“Welcome back, Jack! “ I said, the tip of my fingers gently touching the tiny nodule.

Satisfied that Jack would be with us for at least one more summer, and knowing that my friend would push his way up to sunshine when the threat of frost had passed, I pulled the protective blanket of dead leaves and twigs back over the spot and entertained thoughts of resuming my work.

About that time, my visit with Jack was interrupted by Joan and Patty, my young daughters, who had sauntered down the driveway from the house. 

“Who you talking to, Daddy?” one of them asked.

For a moment their presence and their question took me more than somewhat aback.

“I guess I was just talking to myself,” I said, pulling them both onto my lap as I sat down again on the old hand-hewn log bench.

Even as I said it, I knew it was not right. It didn’t even sound right. It was a lie, I told myself, adding that I shouldn’t be lying to my daughters--not even if it were a little white lie.

“No!” I told them, after thinking it over. ”I wasn’t talking to myself. I was talking to a Jack-in-the-pulpit . . . it is a wildflower that grows right there.” 

I pointed to the base of the red pine stump, then scooted back there on hands and knees to uncover Jack again so they could see for themselves. 

I explained how, in the coming days, the plant would push a smooth, cream-colored spike up through the leaves, how it would split into two or three olive-splotched stems a foot or less tall, and how one or two of the stems would develop large sets of three leaves while the other stalk would develop as an elongated tube with a pointed roof and a little figure standing in the center of the tube.
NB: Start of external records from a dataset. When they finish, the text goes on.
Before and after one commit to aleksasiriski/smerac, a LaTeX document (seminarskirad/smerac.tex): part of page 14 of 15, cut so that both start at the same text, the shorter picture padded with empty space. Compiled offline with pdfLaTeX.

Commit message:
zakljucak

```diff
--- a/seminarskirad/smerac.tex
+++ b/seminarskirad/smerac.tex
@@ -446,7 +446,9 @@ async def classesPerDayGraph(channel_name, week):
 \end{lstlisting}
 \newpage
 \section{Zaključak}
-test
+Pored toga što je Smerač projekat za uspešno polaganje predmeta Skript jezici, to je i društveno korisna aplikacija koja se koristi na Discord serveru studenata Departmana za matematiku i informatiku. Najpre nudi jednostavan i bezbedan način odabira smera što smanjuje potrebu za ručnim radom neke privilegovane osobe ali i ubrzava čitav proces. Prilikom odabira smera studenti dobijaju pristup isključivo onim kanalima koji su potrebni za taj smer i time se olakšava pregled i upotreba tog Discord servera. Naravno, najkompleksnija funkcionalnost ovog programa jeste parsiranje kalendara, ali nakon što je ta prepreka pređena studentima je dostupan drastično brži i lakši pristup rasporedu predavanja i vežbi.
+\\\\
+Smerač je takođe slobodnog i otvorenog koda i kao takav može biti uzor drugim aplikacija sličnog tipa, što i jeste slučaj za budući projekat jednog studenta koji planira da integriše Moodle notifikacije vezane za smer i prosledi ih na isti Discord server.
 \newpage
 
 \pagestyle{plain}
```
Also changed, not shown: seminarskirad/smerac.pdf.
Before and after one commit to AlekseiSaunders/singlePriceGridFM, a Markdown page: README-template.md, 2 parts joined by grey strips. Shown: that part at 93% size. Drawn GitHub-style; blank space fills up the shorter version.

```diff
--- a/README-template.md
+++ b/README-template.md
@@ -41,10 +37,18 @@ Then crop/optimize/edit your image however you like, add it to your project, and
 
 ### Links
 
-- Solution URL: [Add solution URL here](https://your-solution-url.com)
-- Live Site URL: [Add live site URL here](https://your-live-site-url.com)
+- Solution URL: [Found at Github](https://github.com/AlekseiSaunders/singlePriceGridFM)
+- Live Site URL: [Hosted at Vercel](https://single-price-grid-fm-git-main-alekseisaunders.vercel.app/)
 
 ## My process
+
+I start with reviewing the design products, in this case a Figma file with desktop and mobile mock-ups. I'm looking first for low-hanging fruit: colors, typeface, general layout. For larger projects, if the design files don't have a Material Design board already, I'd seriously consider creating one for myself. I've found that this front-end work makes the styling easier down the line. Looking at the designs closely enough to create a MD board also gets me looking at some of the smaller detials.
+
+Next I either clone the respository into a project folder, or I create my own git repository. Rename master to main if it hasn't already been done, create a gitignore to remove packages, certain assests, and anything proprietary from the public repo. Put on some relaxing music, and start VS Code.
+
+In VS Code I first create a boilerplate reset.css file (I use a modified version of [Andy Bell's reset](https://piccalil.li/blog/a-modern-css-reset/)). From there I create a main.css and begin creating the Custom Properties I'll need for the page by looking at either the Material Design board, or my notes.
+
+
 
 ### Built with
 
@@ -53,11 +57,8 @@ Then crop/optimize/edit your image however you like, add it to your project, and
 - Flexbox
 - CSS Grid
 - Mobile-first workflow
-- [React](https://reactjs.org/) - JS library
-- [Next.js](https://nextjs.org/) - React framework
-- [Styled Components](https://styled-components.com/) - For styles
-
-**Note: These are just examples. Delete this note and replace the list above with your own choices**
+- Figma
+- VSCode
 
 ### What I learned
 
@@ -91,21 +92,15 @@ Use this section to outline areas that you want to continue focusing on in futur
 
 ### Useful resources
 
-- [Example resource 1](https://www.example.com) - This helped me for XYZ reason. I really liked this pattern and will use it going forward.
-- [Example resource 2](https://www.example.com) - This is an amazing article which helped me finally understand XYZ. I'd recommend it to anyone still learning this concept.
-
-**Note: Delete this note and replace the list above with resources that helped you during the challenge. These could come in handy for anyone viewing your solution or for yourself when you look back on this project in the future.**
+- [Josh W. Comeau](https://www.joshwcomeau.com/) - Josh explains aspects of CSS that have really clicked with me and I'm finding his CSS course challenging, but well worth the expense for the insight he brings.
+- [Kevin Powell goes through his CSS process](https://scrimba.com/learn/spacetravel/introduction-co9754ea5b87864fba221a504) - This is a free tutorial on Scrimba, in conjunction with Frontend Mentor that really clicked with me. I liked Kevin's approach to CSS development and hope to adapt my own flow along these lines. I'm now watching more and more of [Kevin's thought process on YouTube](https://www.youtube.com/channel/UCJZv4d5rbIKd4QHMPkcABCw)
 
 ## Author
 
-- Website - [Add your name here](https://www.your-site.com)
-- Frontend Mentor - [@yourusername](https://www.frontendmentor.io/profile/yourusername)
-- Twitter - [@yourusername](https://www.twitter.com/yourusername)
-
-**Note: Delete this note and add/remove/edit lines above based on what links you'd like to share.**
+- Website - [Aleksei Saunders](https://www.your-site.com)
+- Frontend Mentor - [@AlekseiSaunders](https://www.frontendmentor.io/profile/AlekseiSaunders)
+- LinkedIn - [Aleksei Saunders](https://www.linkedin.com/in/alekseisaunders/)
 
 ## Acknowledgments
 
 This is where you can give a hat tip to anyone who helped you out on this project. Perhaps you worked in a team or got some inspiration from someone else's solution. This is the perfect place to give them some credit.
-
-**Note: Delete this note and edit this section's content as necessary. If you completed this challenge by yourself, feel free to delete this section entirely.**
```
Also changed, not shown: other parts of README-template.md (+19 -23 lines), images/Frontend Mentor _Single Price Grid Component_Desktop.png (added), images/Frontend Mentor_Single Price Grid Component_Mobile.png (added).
“It’ll look like a little preacher in a pulpit,” I told them, continuing that later in the summer the little preacher would be surrounded by a cluster of closely-bunched green berries that look like little eggs, and the walls of the pulpit would dry and peel away leaving the green berries surrounded by the dry skin, perched like a little ball on top of its stem. I told them the green berries contained tiny seeds and that they would turn fire-engine red and the thin skin of the pulpit would fall away, exposing the ripe berries to birds, chipmunks and other animals that would eat them or store them for food for the coming winter.

I told them this was Mother Nature’s way of scattering the seeds to the far corners of our little world--perhaps even further--and that some of the seeds probably would produce more plants to make sure there would always be other Jacks even though our Jack might someday disappear.

That appeared to satisfy the curiosity of my daughters. But the next day at work I related the experience to a couple of friends in the coin cafeteria when we were taking a break from work.

There was considerable eyeball rolling between my friends when I got to the part of the story about talking to Jack.

“I always thought you were a little flaky,” said one of my friends as we headed back to our work areas.

“Now we know it,” the other chimed in.

“Tell you what,” I said, as they walked away. “If you won’t tell your friends I talk to wildflowers and critters, I won’t tell my friends you don’t.”

 Click on thumbnail image to see enlargement.

All columns, essays, and photos are copyrighted by Bill Scifres and may not be reproduced in any form without prior permission from the author.  For reproduction permission and media usage fees, contact: Bill Scifres, 6420 East 116th Street, Fishers, IN 46038, E-mail: billscifres@aol.com

 Return to beginning of document
Return to Bayou Bill's Home Page